Data extracted from a collection ::
((
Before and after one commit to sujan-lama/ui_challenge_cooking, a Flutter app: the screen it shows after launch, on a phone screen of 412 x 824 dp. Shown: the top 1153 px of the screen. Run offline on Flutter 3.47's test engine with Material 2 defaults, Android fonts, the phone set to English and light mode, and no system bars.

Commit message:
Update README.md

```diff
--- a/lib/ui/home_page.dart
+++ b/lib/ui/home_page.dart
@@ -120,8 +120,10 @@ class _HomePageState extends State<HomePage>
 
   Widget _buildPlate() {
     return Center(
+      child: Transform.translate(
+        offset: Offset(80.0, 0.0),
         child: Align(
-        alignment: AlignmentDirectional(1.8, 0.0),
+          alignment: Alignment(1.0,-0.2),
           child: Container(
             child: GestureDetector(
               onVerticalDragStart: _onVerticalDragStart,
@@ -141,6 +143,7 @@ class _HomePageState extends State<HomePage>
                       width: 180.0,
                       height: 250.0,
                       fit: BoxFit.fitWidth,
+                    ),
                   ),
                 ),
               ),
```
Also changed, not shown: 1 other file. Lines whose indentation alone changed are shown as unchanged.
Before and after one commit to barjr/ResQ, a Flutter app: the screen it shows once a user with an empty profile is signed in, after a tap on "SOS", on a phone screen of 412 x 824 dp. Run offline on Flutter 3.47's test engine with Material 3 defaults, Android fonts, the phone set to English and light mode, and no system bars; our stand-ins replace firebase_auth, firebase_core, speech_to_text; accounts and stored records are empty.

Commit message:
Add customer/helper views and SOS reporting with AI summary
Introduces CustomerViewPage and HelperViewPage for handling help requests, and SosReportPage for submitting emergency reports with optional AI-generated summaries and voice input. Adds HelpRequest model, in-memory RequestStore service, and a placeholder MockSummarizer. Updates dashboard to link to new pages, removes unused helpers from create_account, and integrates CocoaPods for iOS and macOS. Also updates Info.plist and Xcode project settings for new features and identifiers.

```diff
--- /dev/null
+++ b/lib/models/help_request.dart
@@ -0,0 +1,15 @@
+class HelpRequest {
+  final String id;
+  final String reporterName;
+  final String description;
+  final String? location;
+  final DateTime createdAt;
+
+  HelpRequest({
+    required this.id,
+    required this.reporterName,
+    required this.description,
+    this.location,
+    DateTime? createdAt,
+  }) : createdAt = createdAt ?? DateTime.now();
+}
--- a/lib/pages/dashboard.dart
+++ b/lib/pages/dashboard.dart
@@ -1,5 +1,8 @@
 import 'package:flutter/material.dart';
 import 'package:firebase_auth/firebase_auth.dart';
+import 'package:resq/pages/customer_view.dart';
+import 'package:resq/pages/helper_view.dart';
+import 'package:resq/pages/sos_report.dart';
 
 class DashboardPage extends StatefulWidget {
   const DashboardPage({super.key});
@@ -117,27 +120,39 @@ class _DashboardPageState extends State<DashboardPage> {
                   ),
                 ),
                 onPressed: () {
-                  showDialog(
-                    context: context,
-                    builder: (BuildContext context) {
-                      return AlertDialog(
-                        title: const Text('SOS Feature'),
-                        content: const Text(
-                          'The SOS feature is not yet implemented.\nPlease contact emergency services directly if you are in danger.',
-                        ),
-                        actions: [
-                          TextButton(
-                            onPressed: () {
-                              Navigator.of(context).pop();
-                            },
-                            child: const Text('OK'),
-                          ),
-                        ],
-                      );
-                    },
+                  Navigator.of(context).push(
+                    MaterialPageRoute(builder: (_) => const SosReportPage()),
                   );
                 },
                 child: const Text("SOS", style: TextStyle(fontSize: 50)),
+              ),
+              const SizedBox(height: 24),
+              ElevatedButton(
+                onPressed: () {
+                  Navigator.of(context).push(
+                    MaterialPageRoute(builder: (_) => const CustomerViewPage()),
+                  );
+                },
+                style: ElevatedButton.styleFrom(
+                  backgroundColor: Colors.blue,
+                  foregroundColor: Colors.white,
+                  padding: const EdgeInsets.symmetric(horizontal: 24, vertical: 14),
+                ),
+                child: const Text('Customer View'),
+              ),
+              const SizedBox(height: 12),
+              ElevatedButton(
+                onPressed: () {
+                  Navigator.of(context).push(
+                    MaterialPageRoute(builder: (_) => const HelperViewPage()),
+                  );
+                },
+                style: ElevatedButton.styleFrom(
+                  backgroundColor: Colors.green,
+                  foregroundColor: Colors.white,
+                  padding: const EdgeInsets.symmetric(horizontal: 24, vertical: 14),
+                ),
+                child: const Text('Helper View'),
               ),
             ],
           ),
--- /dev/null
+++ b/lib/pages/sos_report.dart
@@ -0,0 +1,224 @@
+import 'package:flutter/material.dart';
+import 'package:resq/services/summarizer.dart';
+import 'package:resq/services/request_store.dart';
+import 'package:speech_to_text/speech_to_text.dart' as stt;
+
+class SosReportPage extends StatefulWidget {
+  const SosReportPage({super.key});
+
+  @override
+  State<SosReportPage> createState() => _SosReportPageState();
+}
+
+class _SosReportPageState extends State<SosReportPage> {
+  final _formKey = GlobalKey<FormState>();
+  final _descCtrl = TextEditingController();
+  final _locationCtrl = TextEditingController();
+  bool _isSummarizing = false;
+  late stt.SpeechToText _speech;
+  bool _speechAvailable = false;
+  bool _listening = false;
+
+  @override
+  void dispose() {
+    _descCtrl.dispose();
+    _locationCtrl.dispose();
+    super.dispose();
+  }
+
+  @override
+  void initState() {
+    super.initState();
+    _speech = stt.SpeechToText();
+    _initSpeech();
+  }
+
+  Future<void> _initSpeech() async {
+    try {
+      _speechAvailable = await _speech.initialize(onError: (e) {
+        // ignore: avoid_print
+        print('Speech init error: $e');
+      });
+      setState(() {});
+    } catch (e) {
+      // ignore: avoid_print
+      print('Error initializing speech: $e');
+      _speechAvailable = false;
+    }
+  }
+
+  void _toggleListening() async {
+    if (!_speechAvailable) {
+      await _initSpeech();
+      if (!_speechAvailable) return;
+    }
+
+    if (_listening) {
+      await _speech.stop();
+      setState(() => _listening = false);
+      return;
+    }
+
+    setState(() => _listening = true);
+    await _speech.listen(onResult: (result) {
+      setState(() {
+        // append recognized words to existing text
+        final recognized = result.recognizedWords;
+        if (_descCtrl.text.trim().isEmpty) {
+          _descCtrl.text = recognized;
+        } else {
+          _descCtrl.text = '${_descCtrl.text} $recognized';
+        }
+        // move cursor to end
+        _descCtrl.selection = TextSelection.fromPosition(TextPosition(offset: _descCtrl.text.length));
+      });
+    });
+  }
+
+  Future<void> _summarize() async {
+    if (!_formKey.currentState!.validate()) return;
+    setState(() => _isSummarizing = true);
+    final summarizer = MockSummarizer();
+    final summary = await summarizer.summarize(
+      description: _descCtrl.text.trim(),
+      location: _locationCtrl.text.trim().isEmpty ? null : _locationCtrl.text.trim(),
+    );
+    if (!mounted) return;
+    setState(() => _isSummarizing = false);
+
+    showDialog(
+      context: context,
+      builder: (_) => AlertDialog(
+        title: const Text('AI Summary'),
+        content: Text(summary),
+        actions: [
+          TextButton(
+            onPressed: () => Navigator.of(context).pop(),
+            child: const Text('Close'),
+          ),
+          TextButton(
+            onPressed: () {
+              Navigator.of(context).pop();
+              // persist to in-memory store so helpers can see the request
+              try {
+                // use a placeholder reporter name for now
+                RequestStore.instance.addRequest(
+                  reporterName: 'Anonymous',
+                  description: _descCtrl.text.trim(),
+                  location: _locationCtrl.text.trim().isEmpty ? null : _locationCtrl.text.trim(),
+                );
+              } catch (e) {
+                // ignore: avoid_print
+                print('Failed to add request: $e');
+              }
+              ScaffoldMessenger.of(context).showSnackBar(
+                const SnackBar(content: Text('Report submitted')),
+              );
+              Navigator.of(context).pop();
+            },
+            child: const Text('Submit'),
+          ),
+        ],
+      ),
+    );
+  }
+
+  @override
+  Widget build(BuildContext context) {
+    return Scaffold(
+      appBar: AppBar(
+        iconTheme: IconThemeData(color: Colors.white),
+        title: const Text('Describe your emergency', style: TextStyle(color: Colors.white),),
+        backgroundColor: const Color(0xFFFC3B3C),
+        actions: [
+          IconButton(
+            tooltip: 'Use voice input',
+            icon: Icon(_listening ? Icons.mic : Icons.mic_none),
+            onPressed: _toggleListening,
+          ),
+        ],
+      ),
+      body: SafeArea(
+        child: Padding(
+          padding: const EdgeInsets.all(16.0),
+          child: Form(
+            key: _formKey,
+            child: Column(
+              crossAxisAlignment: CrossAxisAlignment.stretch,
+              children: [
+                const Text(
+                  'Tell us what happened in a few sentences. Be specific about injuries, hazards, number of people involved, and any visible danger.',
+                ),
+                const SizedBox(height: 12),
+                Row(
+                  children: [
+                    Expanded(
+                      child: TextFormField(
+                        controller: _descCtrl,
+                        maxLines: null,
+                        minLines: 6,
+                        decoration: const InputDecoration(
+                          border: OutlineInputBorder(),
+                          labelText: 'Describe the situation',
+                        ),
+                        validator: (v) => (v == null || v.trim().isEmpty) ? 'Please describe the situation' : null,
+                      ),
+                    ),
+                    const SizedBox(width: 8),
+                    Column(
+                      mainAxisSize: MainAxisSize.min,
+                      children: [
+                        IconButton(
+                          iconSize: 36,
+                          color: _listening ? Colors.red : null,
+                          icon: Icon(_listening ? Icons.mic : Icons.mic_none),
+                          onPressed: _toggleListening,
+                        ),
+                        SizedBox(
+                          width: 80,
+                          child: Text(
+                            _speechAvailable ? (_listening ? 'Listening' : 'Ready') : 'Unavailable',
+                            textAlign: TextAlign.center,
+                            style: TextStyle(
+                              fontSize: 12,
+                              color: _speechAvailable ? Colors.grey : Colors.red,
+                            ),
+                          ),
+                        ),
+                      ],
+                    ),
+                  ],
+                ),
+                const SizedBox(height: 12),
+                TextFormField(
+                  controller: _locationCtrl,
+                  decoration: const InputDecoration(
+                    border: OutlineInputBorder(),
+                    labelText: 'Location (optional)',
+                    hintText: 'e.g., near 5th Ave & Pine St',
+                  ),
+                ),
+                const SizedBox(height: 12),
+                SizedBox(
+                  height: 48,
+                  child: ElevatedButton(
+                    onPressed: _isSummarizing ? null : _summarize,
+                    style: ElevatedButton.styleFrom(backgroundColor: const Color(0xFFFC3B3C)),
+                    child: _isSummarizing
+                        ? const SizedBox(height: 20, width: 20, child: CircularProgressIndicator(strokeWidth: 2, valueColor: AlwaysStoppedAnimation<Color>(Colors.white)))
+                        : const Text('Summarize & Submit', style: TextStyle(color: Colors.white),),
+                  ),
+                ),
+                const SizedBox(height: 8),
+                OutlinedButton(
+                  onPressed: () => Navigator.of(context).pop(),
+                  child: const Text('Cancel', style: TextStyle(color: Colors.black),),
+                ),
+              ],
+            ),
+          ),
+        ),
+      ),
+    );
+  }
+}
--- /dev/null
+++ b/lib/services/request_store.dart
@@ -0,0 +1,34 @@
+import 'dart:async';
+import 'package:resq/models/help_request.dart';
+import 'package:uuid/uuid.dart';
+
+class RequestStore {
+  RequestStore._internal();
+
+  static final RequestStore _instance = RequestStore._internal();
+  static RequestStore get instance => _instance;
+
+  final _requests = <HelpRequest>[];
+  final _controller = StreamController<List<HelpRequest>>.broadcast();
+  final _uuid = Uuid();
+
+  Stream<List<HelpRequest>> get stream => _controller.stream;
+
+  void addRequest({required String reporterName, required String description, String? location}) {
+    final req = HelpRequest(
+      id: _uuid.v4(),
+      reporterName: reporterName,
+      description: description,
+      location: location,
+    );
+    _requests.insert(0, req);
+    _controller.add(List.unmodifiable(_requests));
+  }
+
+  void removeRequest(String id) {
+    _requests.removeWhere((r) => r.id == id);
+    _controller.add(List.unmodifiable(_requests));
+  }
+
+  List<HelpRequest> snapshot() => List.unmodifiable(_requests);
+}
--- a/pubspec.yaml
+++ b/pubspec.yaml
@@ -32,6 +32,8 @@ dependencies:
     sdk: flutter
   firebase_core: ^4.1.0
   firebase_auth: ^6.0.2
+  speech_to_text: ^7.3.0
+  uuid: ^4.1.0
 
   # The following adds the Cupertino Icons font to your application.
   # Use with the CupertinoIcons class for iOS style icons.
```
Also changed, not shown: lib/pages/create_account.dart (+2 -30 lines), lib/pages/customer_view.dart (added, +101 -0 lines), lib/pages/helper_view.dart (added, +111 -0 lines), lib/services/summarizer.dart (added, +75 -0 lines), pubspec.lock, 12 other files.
))
Problem :: Where a line of the records includes "false", copy it.

Exercise solution ::
+  bool _isSummarizing = false;
+  bool _speechAvailable = false;
+  bool _listening = false;
+      _speechAvailable = false;
+      setState(() => _listening = false);
+    setState(() => _isSummarizing = false);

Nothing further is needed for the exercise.